PROVIDED MATERIAL Block Start

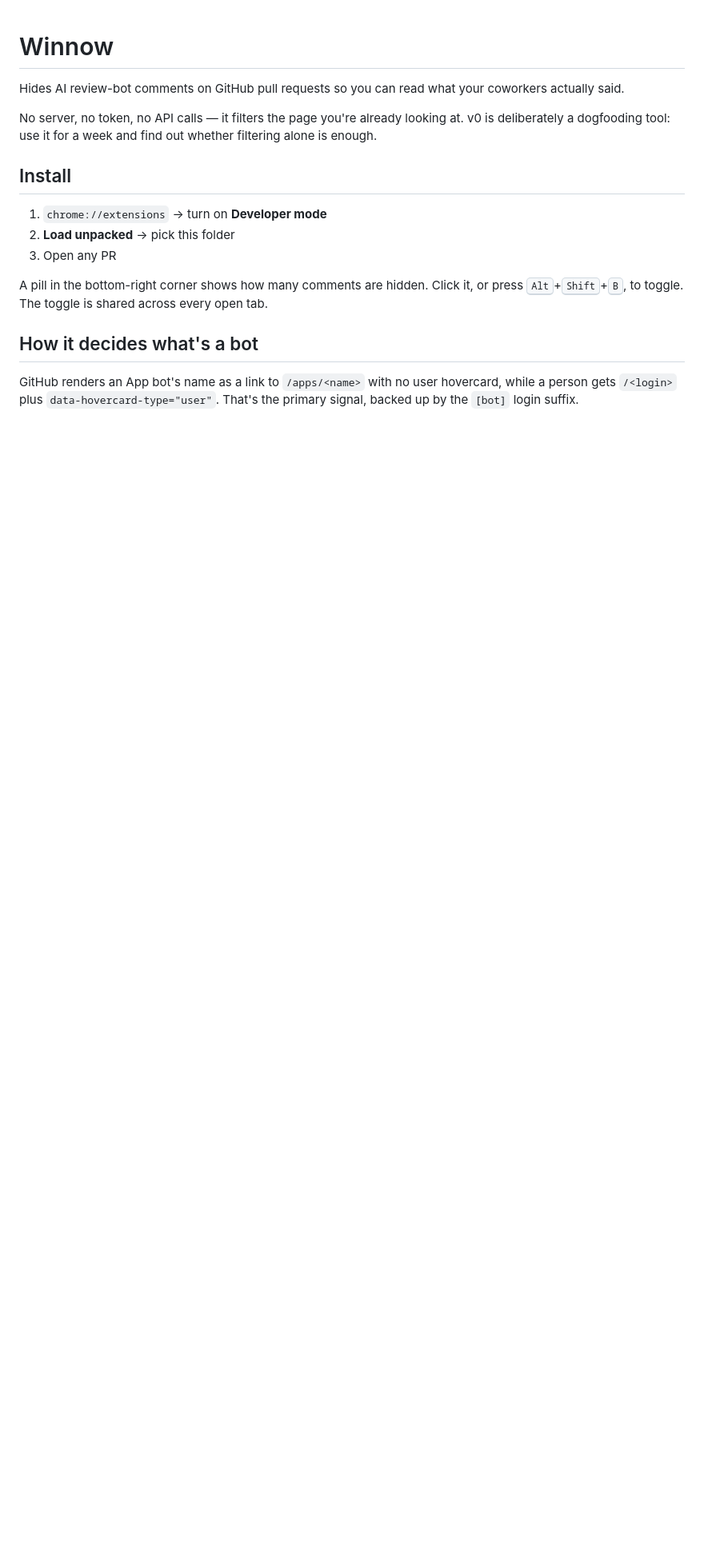
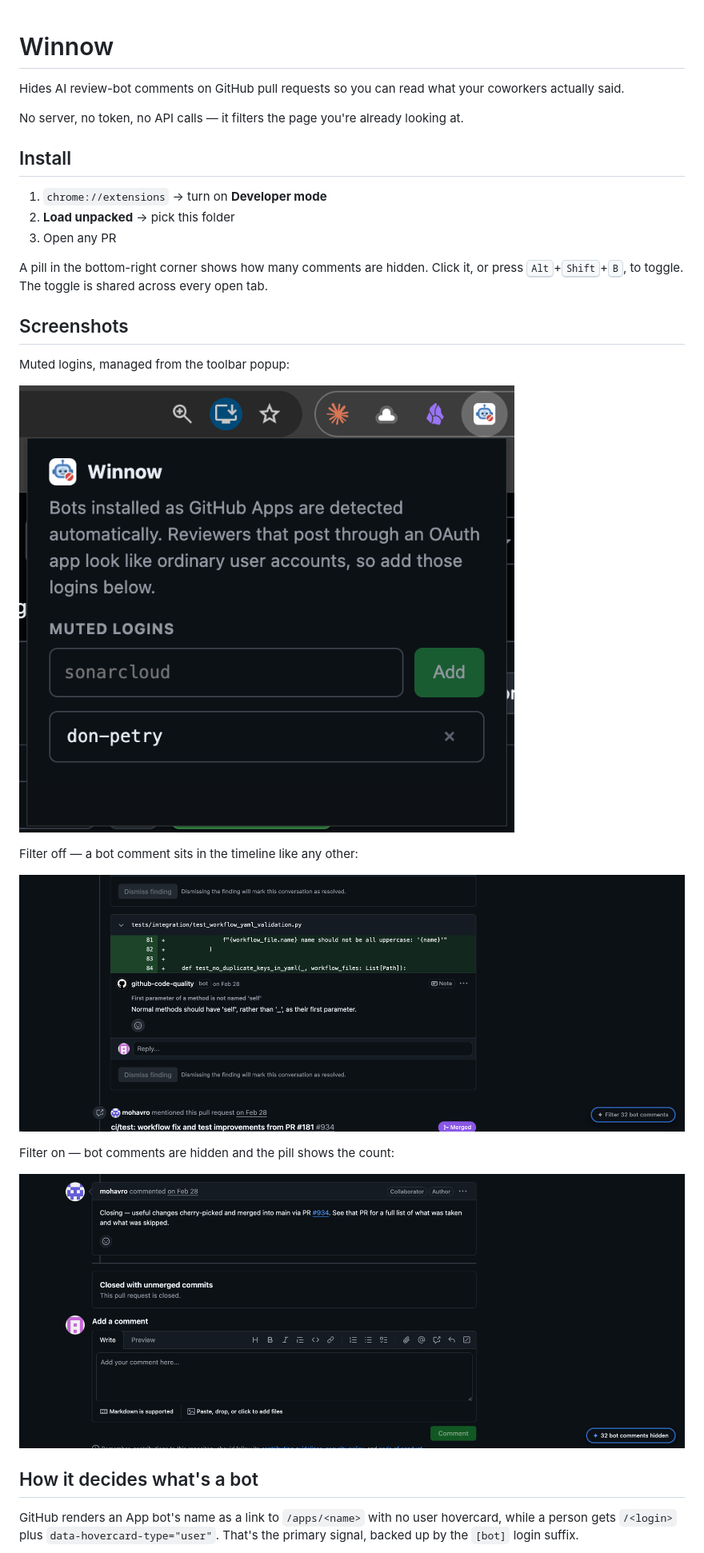
Before and after one commit to punitda/winnow, a Markdown page: README.md, the part around one of its changes. Shown at 80% size. Rendered like a GitHub page; pictures changed too: screenshots/bot-comment-visible.png (added), screenshots/bot-comments-hidden.png (added), screenshots/popup.png (added); blank space fills up the shorter version.

```diff
--- a/README.md
+++ b/README.md
@@ -4,8 +4,7 @@ Hides AI review-bot comments on GitHub pull requests so you can read what your
 coworkers actually said.
 
 No server, no token, no API calls — it filters the page you're already looking
-at. v0 is deliberately a dogfooding tool: use it for a week and find out whether
-filtering alone is enough.
+at.
 
 ## Install
 
@@ -17,6 +16,20 @@ A pill in the bottom-right corner shows how many comments are hidden. Click it,
 or press <kbd>Alt</kbd>+<kbd>Shift</kbd>+<kbd>B</kbd>, to toggle. The toggle is
 shared across every open tab.
 
+## Screenshots
+
+Muted logins, managed from the toolbar popup:
+
+![Popup with muted logins](screenshots/popup.png)
+
+Filter off — a bot comment sits in the timeline like any other:
+
+![A bot comment visible in a PR](screenshots/bot-comment-visible.png)
+
+Filter on — bot comments are hidden and the pill shows the count:
+
+![Bot comments hidden with a count pill](screenshots/bot-comments-hidden.png)
+
 ## How it decides what's a bot
 
 GitHub renders an App bot's name as a link to `/apps/<name>` with no user
```
Also changed, not shown: other parts of README.md (+0 -83 lines).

PROVIDED MATERIAL Block End

(WHAT IS EXPECTED): Go through the records and repeat each one exactly, skipping anything that is a picture.

(TASK ANSWER):
Before and after one commit to punitda/winnow, a Markdown page: README.md, the part around one of its changes. Shown at 80% size. Rendered like a GitHub page; pictures changed too: screenshots/bot-comment-visible.png (added), screenshots/bot-comments-hidden.png (added), screenshots/popup.png (added); blank space fills up the shorter version.

```diff
--- a/README.md
+++ b/README.md
@@ -4,8 +4,7 @@ Hides AI review-bot comments on GitHub pull requests so you can read what your
 coworkers actually said.
 
 No server, no token, no API calls — it filters the page you're already looking
-at. v0 is deliberately a dogfooding tool: use it for a week and find out whether
-filtering alone is enough.
+at.
 
 ## Install
 
@@ -17,6 +16,20 @@ A pill in the bottom-right corner shows how many comments are hidden. Click it,
 or press <kbd>Alt</kbd>+<kbd>Shift</kbd>+<kbd>B</kbd>, to toggle. The toggle is
 shared across every open tab.
 
+## Screenshots
+
+Muted logins, managed from the toolbar popup:
+
+![Popup with muted logins](screenshots/popup.png)
+
+Filter off — a bot comment sits in the timeline like any other:
+
+![A bot comment visible in a PR](screenshots/bot-comment-visible.png)
+
+Filter on — bot comments are hidden and the pill shows the count:
+
+![Bot comments hidden with a count pill](screenshots/bot-comments-hidden.png)
+
 ## How it decides what's a bot
 
 GitHub renders an App bot's name as a link to `/apps/<name>` with no user
```
Also changed, not shown: other parts of README.md (+0 -83 lines).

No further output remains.